A theoretical supremacy was accorded by the Incas to Pachacamac, whose worship, like that of Vira cocha, they appear to have already found when they conquered the land.
According to the Basava-purana he early in life renounced his caste and went to reside at Kalyana, then the capital of the Chalukya kingdom, and later on at Sangamesvara near Ratnagiri, where he was initiated into the Vira Saiva faith which he subsequently made it his life's work to propagate.
Jainism purports to be the system of belief promulgated by Vaddhamana, better known by his epithet of Maha-vira (the great hero), who was a contemporary of Gotama, the Buddha.
Maha-vira was not an originator; he merely carried on, with but slight changes, a system which existed before his time, and which probably owes its most distinguishing features to a teacher named Parswa, who ranks in the succession of Jinas as the predecessor of Maha-vira.
Parswa is said, in the Jain chronology, to have been born two hundred years before Maha-vira (that is, about 760 B.C.); but the only conclusion that it is safe to draw from this statement is that Parswa was considerably earlier in point of time than Mahavira.
The latter have only as yet been traced, and that doubtfully, as far back as the 5th century after Christ; the former are almost certainly the same as the Niganthas, who are referred to in numerous passages of the Buddhist Pali Pitakas, and must therefore be at least as old as the 6th century B.C. In many of these passages the Niganthas are mentioned as contemporaneous with the Buddha; and details enough are given concerning their leader Nigantha Nata-putta (that is, the Nigantha of the Jnatrika clan) to enable us to identify him, without any doubt, as the same person as the Vaddhamana Maha-vira of the Jain books.
The most distinguishing outward peculiarity of Maha-vira and of his earliest followers was their practice of going quite naked, whence the term Digambara.
It is related of the founder himself, the Maha-vira, that after twelve years' penance he thus obtained Nirvana (Jacobi, Jaina Sutras, i.
Professor Jacobi, who is the best authority on the history of this sect, thus sums up the distinction between the Maha-vira and the Buddha: "Maha-vira was rather of the ordinary class of religious men in India.
The Buddha's philosophy forms a system based on a few fundamental ideas, whilst that of Maha-vira scarcely forms a system, but is merely a sum of opinions (pannattis) on various subjects, no fundamental ideas being there to uphold the mass of metaphysical matter.
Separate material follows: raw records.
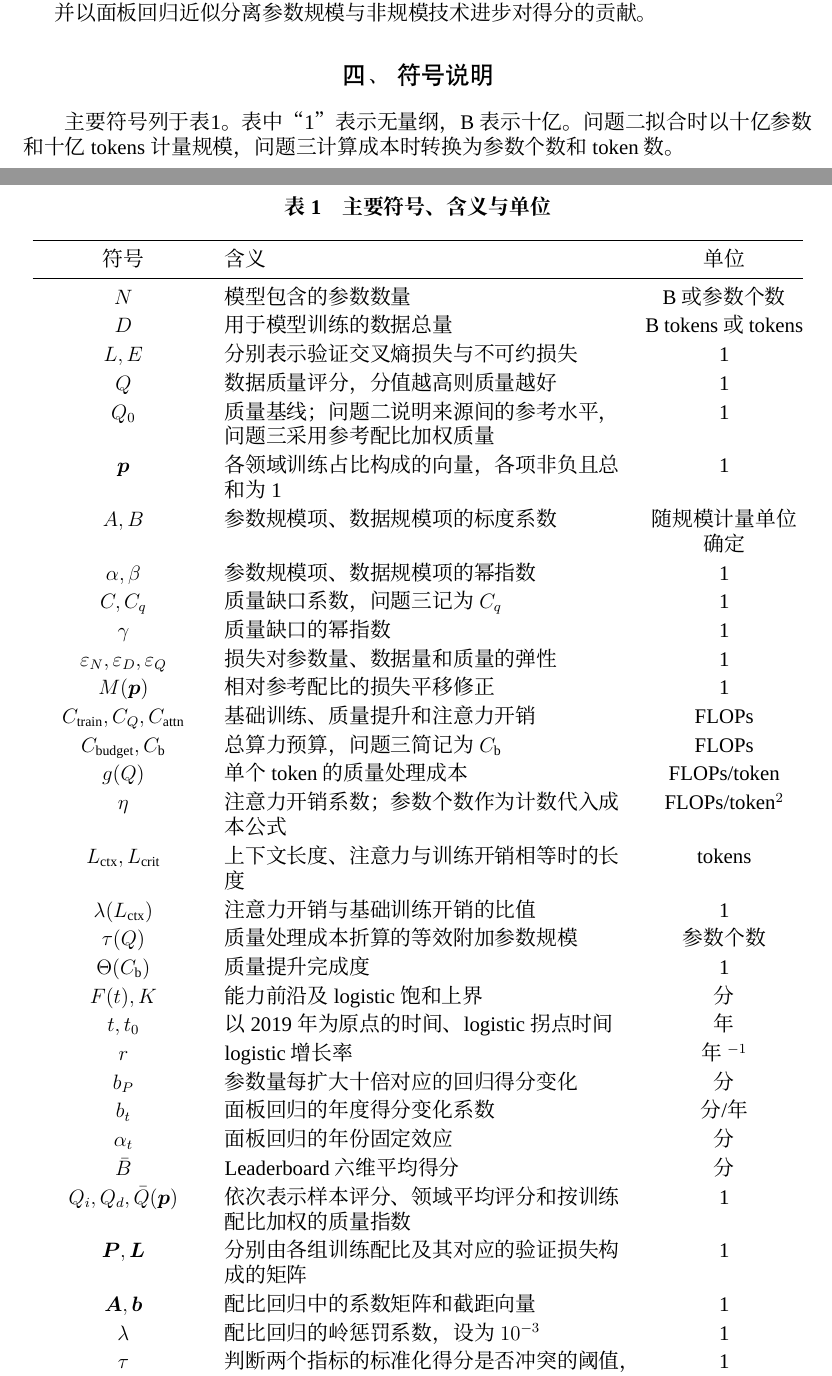
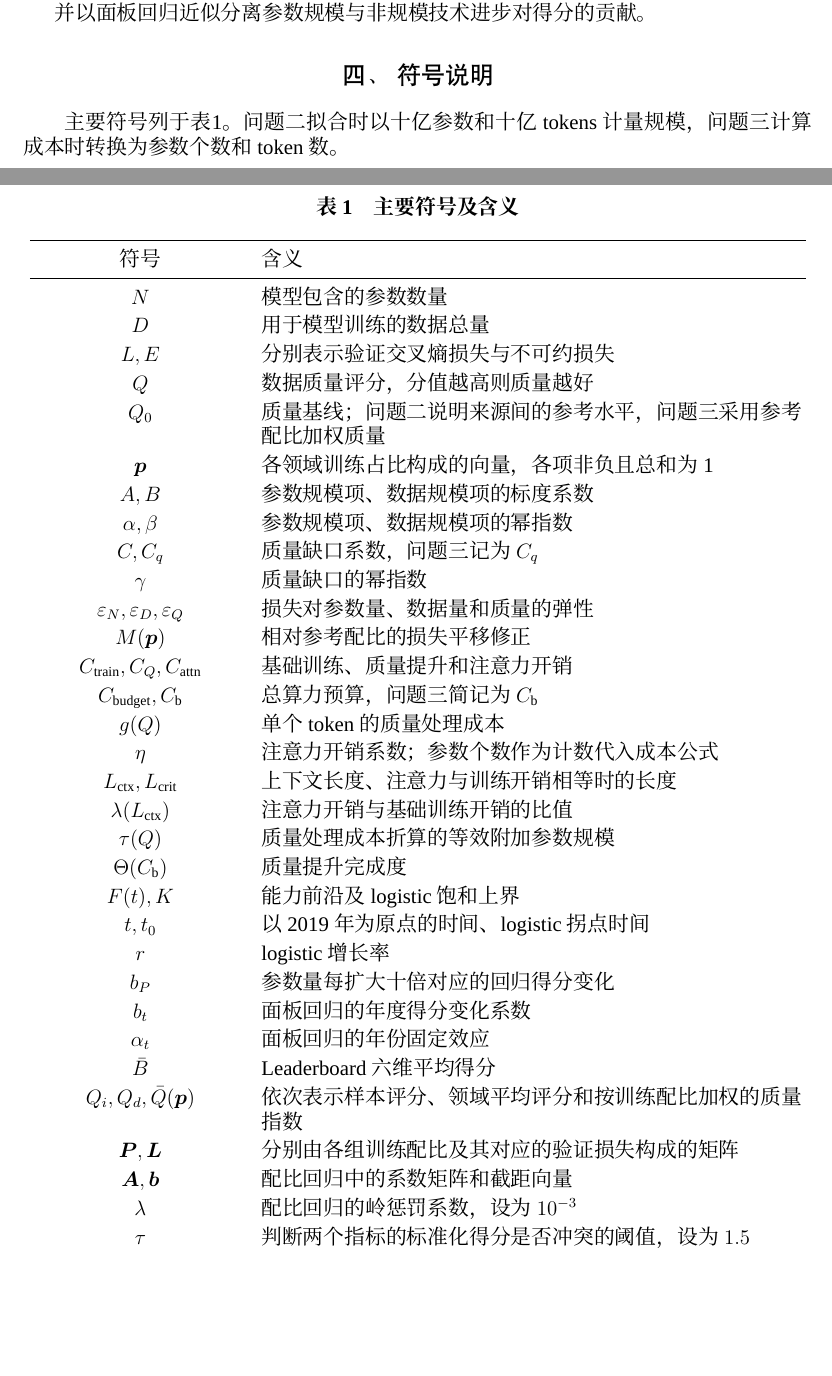
Before and after one commit to Zhouzehua123/-F-, a LaTeX document (论文/论文.tex, which reads 论文/4.符号说明.tex): two parts of pages 6 and 7 of 57, joined at a grey line, cut so that both start at the same text, the shorter picture padded with empty space. Compiled offline with XeLaTeX; a missing font is replaced by an installed copy or a similar font.

Commit message:
Remove units column from symbol glossary [skip ci]

```diff
--- a/论文/4.符号说明.tex
+++ b/论文/4.符号说明.tex
@@ -1,13 +1,13 @@
 \section{符号说明}
 
-主要符号列于表\ref{tab:符号说明}。表中“1”表示无量纲，B 表示十亿。问题二拟合时以十亿参数和十亿 tokens 计量规模，问题三计算成本时转换为参数个数和 token 数。
+主要符号列于表\ref{tab:符号说明}。问题二拟合时以十亿参数和十亿 tokens 计量规模，问题三计算成本时转换为参数个数和 token 数。
 
 \begingroup
 \captionsetup[table]{font={bundledsong,minusfour,bf}}
 \setlength{\tabcolsep}{3pt}
-\begin{longtable}{@{}>{\centering\arraybackslash}p{0.23\textwidth}>{\raggedright\arraybackslash}p{0.52\textwidth}>{\centering\arraybackslash}p{0.20\textwidth}@{}}
-\caption{主要符号、含义与单位}\label{tab:符号说明}\\
+\begin{longtable}{@{}>{\centering\arraybackslash}p{0.28\textwidth}>{\raggedright\arraybackslash}p{0.69\textwidth}@{}}
+\caption{主要符号及含义}\label{tab:符号说明}\\
 \toprule
-符号 & 含义 & 单位\\
+符号 & 含义\\
 \midrule
 \endfirsthead
@@ -18,36 +18,36 @@
 \endhead
 \bottomrule
 \endfoot
-$N$ & 模型包含的参数数量 & B 或参数个数\\
-$D$ & 用于模型训练的数据总量 & B tokens 或 tokens\\
-$L,E$ & 分别表示验证交叉熵损失与不可约损失 & 1\\
-$Q$ & 数据质量评分，分值越高则质量越好 & 1\\
-$Q_0$ & 质量基线；问题二说明来源间的参考水平，问题三采用参考配比加权质量 & 1\\
-$\bm p$ & 各领域训练占比构成的向量，各项非负且总和为 1 & 1\\
-$A,B$ & 参数规模项、数据规模项的标度系数 & 随规模计量单位确定\\
-$\alpha,\beta$ & 参数规模项、数据规模项的幂指数 & 1\\
-$C,C_q$ & 质量缺口系数，问题三记为 $C_q$ & 1\\
-$\gamma$ & 质量缺口的幂指数 & 1\\
-$\varepsilon_N,\varepsilon_D,\varepsilon_Q$ & 损失对参数量、数据量和质量的弹性 & 1\\
-$M(\bm p)$ & 相对参考配比的损失平移修正 & 1\\
-$C_{\text{train}},C_Q,C_{\text{attn}}$ & 基础训练、质量提升和注意力开销 & FLOPs\\
-$C_{\text{budget}},C_{\mathrm b}$ & 总算力预算，问题三简记为 $C_{\mathrm b}$ & FLOPs\\
-$g(Q)$ & 单个 token 的质量处理成本 & FLOPs/token\\
-$\eta$ & 注意力开销系数；参数个数作为计数代入成本公式 & FLOPs/token$^2$\\
-$L_{\text{ctx}},L_{\text{crit}}$ & 上下文长度、注意力与训练开销相等时的长度 & tokens\\
-$\lambda(L_{\text{ctx}})$ & 注意力开销与基础训练开销的比值 & 1\\
-$\tau(Q)$ & 质量处理成本折算的等效附加参数规模 & 参数个数\\
-$\Theta(C_{\mathrm b})$ & 质量提升完成度 & 1\\
-$F(t),K$ & 能力前沿及 logistic 饱和上界 & 分\\
-$t,t_0$ & 以 2019 年为原点的时间、logistic 拐点时间 & 年\\
-$r$ & logistic 增长率 & 年$^{-1}$\\
-$b_P$ & 参数量每扩大十倍对应的回归得分变化 & 分\\
-$b_t$ & 面板回归的年度得分变化系数 & 分/年\\
-$\alpha_t$ & 面板回归的年份固定效应 & 分\\
-$\bar B$ & Leaderboard 六维平均得分 & 分\\
-$Q_i,Q_d,\bar Q(\bm p)$ & 依次表示样本评分、领域平均评分和按训练配比加权的质量指数 & 1\\
-$\bm P,\bm L$ & 分别由各组训练配比及其对应的验证损失构成的矩阵 & 1\\
-$\bm A,\bm b$ & 配比回归中的系数矩阵和截距向量 & 1\\
-$\lambda$ & 配比回归的岭惩罚系数，设为 $10^{-3}$ & 1\\
-$\tau$ & 判断两个指标的标准化得分是否冲突的阈值，设为 $1.5$ & 1\\
-$w_j,e_j$ & 指标 $j$ 对应的熵权系数与信息熵值 & 1\\
+$N$ & 模型包含的参数数量\\
+$D$ & 用于模型训练的数据总量\\
+$L,E$ & 分别表示验证交叉熵损失与不可约损失\\
+$Q$ & 数据质量评分，分值越高则质量越好\\
+$Q_0$ & 质量基线；问题二说明来源间的参考水平，问题三采用参考配比加权质量\\
+$\bm p$ & 各领域训练占比构成的向量，各项非负且总和为 1\\
+$A,B$ & 参数规模项、数据规模项的标度系数\\
+$\alpha,\beta$ & 参数规模项、数据规模项的幂指数\\
+$C,C_q$ & 质量缺口系数，问题三记为 $C_q$\\
+$\gamma$ & 质量缺口的幂指数\\
+$\varepsilon_N,\varepsilon_D,\varepsilon_Q$ & 损失对参数量、数据量和质量的弹性\\
+$M(\bm p)$ & 相对参考配比的损失平移修正\\
+$C_{\text{train}},C_Q,C_{\text{attn}}$ & 基础训练、质量提升和注意力开销\\
+$C_{\text{budget}},C_{\mathrm b}$ & 总算力预算，问题三简记为 $C_{\mathrm b}$\\
+$g(Q)$ & 单个 token 的质量处理成本\\
+$\eta$ & 注意力开销系数；参数个数作为计数代入成本公式\\
+$L_{\text{ctx}},L_{\text{crit}}$ & 上下文长度、注意力与训练开销相等时的长度\\
+$\lambda(L_{\text{ctx}})$ & 注意力开销与基础训练开销的比值\\
+$\tau(Q)$ & 质量处理成本折算的等效附加参数规模\\
+$\Theta(C_{\mathrm b})$ & 质量提升完成度\\
+$F(t),K$ & 能力前沿及 logistic 饱和上界\\
+$t,t_0$ & 以 2019 年为原点的时间、logistic 拐点时间\\
+$r$ & logistic 增长率\\
+$b_P$ & 参数量每扩大十倍对应的回归得分变化\\
+$b_t$ & 面板回归的年度得分变化系数\\
+$\alpha_t$ & 面板回归的年份固定效应\\
+$\bar B$ & Leaderboard 六维平均得分\\
+$Q_i,Q_d,\bar Q(\bm p)$ & 依次表示样本评分、领域平均评分和按训练配比加权的质量指数\\
+$\bm P,\bm L$ & 分别由各组训练配比及其对应的验证损失构成的矩阵\\
+$\bm A,\bm b$ & 配比回归中的系数矩阵和截距向量\\
+$\lambda$ & 配比回归的岭惩罚系数，设为 $10^{-3}$\\
+$\tau$ & 判断两个指标的标准化得分是否冲突的阈值，设为 $1.5$\\
+$w_j,e_j$ & 指标 $j$ 对应的熵权系数与信息熵值\\
```
Also changed, not shown: 论文/4.符号说明.tex (14 more changed lines).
Maha-vira treated ethics as corollary and subordinate to his metaphysics, with which he was chiefly concerned."